> [SOURCE DATA]
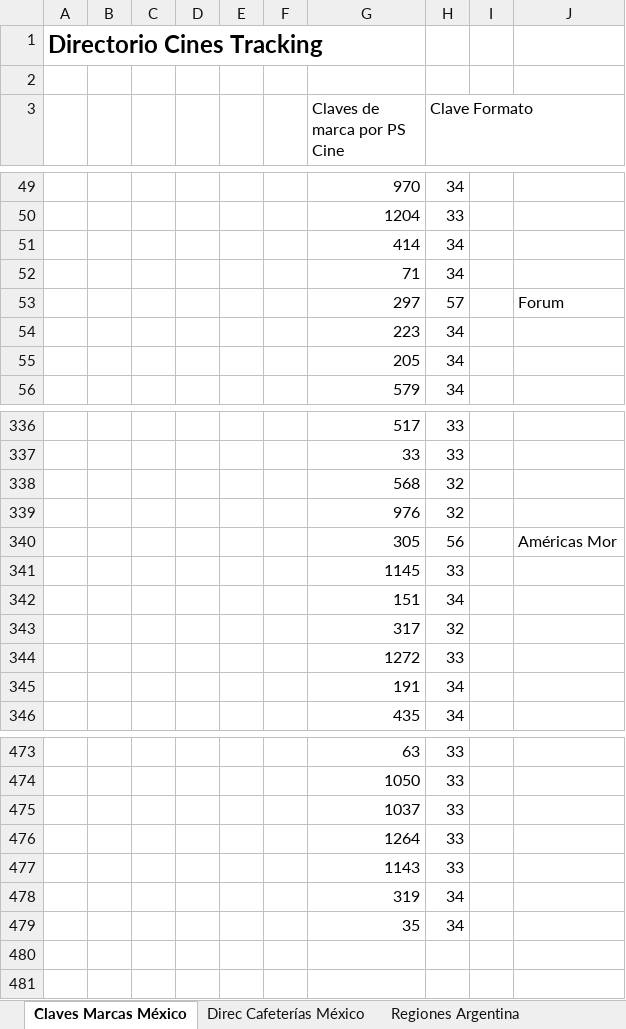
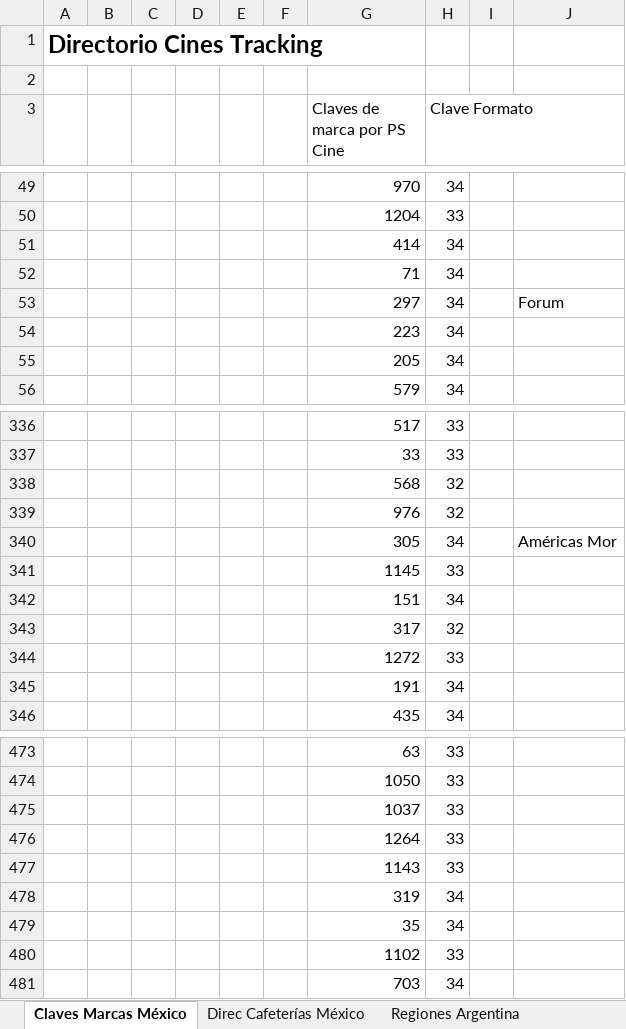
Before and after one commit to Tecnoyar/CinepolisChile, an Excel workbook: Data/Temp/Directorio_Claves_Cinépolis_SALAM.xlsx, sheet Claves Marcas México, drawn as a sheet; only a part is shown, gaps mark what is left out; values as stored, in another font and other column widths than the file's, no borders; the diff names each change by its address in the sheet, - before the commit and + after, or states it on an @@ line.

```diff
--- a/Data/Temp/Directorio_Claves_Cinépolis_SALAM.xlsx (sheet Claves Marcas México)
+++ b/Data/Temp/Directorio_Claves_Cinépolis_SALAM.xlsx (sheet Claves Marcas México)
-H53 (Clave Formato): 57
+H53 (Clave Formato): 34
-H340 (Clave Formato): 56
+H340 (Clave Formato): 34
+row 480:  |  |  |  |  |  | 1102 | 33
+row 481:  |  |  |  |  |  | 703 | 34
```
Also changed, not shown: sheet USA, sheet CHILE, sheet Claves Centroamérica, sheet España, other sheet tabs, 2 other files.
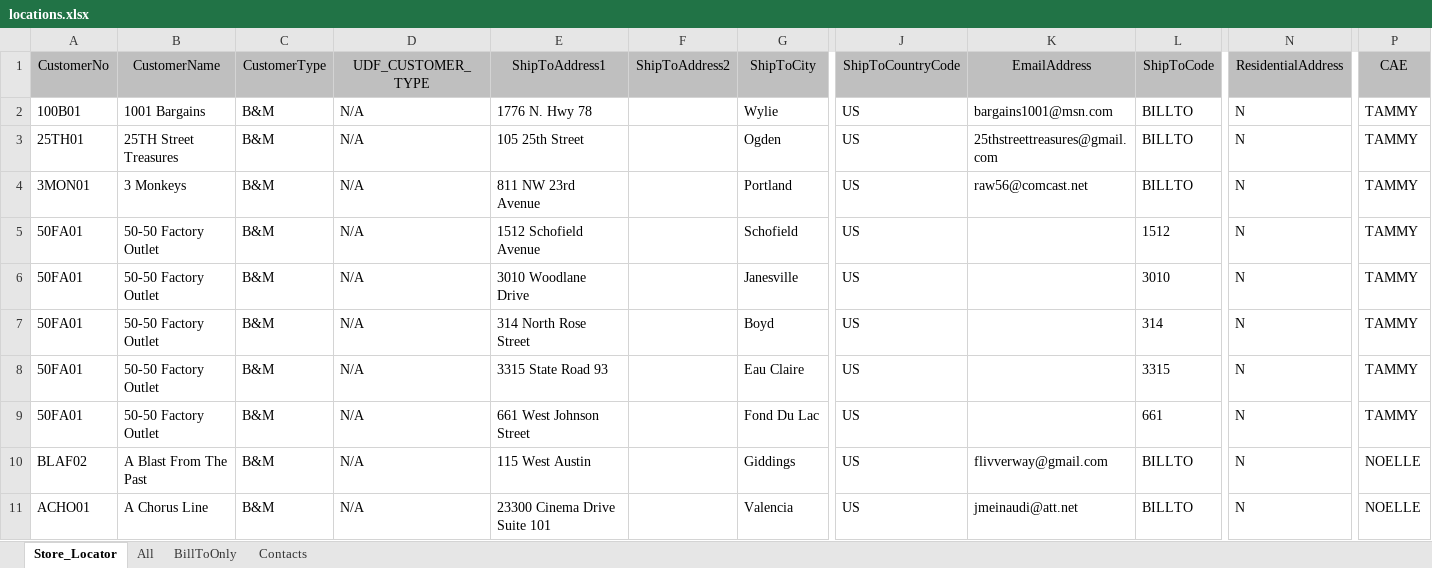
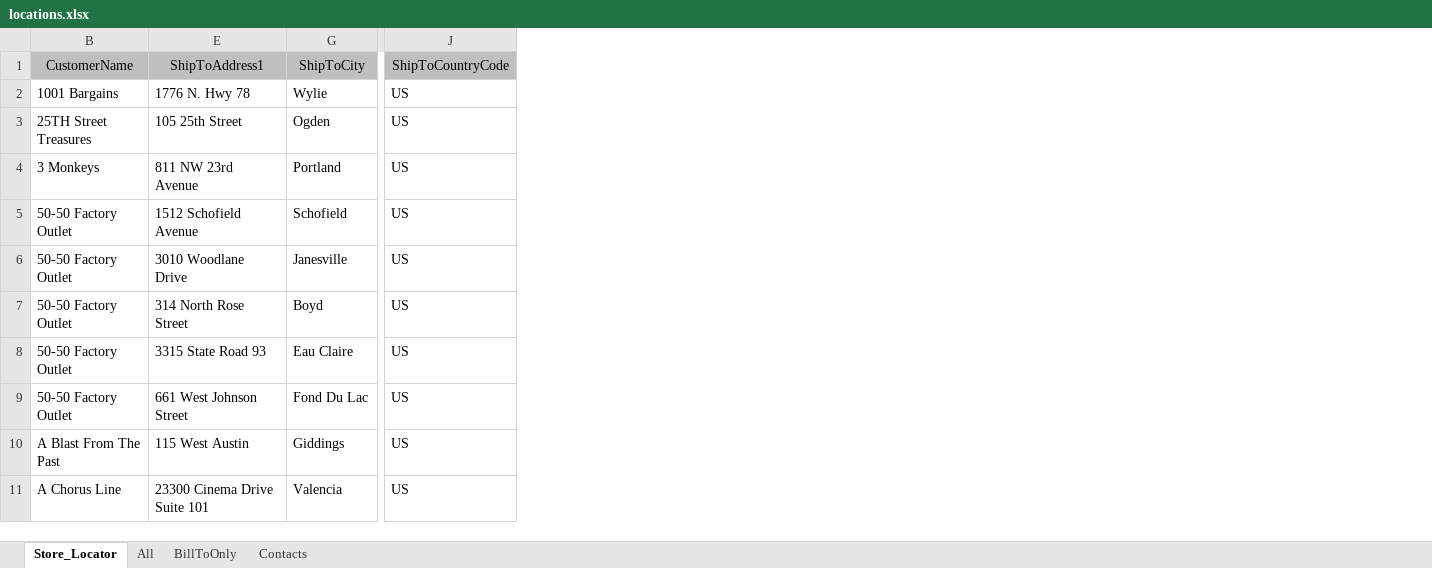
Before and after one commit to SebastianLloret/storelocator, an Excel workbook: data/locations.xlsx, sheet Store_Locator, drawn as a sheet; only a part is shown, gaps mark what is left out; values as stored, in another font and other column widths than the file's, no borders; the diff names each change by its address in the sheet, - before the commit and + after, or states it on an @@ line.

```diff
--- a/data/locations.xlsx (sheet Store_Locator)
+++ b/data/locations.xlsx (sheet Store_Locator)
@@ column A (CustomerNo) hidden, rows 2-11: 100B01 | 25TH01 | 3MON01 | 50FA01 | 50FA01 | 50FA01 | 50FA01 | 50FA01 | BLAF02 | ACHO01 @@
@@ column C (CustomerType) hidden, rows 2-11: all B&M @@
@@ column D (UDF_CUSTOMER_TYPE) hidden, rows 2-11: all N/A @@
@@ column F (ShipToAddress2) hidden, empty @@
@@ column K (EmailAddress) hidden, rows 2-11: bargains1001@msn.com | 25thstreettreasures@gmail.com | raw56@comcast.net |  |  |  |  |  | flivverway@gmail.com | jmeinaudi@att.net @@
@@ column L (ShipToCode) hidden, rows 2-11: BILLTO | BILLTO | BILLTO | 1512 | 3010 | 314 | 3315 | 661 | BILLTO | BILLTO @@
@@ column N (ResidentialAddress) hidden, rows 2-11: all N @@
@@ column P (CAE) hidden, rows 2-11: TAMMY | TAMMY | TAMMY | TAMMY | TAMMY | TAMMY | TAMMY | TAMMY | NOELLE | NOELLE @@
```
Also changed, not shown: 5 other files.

> [TO DO]
Write all the lines above out again exactly, minus the images.

> [EXERCISE RESPONSE]
Before and after one commit to Tecnoyar/CinepolisChile, an Excel workbook: Data/Temp/Directorio_Claves_Cinépolis_SALAM.xlsx, sheet Claves Marcas México, drawn as a sheet; only a part is shown, gaps mark what is left out; values as stored, in another font and other column widths than the file's, no borders; the diff names each change by its address in the sheet, - before the commit and + after, or states it on an @@ line.

```diff
--- a/Data/Temp/Directorio_Claves_Cinépolis_SALAM.xlsx (sheet Claves Marcas México)
+++ b/Data/Temp/Directorio_Claves_Cinépolis_SALAM.xlsx (sheet Claves Marcas México)
-H53 (Clave Formato): 57
+H53 (Clave Formato): 34
-H340 (Clave Formato): 56
+H340 (Clave Formato): 34
+row 480:  |  |  |  |  |  | 1102 | 33
+row 481:  |  |  |  |  |  | 703 | 34
```
Also changed, not shown: sheet USA, sheet CHILE, sheet Claves Centroamérica, sheet España, other sheet tabs, 2 other files.
Before and after one commit to SebastianLloret/storelocator, an Excel workbook: data/locations.xlsx, sheet Store_Locator, drawn as a sheet; only a part is shown, gaps mark what is left out; values as stored, in another font and other column widths than the file's, no borders; the diff names each change by its address in the sheet, - before the commit and + after, or states it on an @@ line.

```diff
--- a/data/locations.xlsx (sheet Store_Locator)
+++ b/data/locations.xlsx (sheet Store_Locator)
@@ column A (CustomerNo) hidden, rows 2-11: 100B01 | 25TH01 | 3MON01 | 50FA01 | 50FA01 | 50FA01 | 50FA01 | 50FA01 | BLAF02 | ACHO01 @@
@@ column C (CustomerType) hidden, rows 2-11: all B&M @@
@@ column D (UDF_CUSTOMER_TYPE) hidden, rows 2-11: all N/A @@
@@ column F (ShipToAddress2) hidden, empty @@
@@ column K (EmailAddress) hidden, rows 2-11: bargains1001@msn.com | 25thstreettreasures@gmail.com | raw56@comcast.net |  |  |  |  |  | flivverway@gmail.com | jmeinaudi@att.net @@
@@ column L (ShipToCode) hidden, rows 2-11: BILLTO | BILLTO | BILLTO | 1512 | 3010 | 314 | 3315 | 661 | BILLTO | BILLTO @@
@@ column N (ResidentialAddress) hidden, rows 2-11: all N @@
@@ column P (CAE) hidden, rows 2-11: TAMMY | TAMMY | TAMMY | TAMMY | TAMMY | TAMMY | TAMMY | TAMMY | NOELLE | NOELLE @@
```
Also changed, not shown: 5 other files.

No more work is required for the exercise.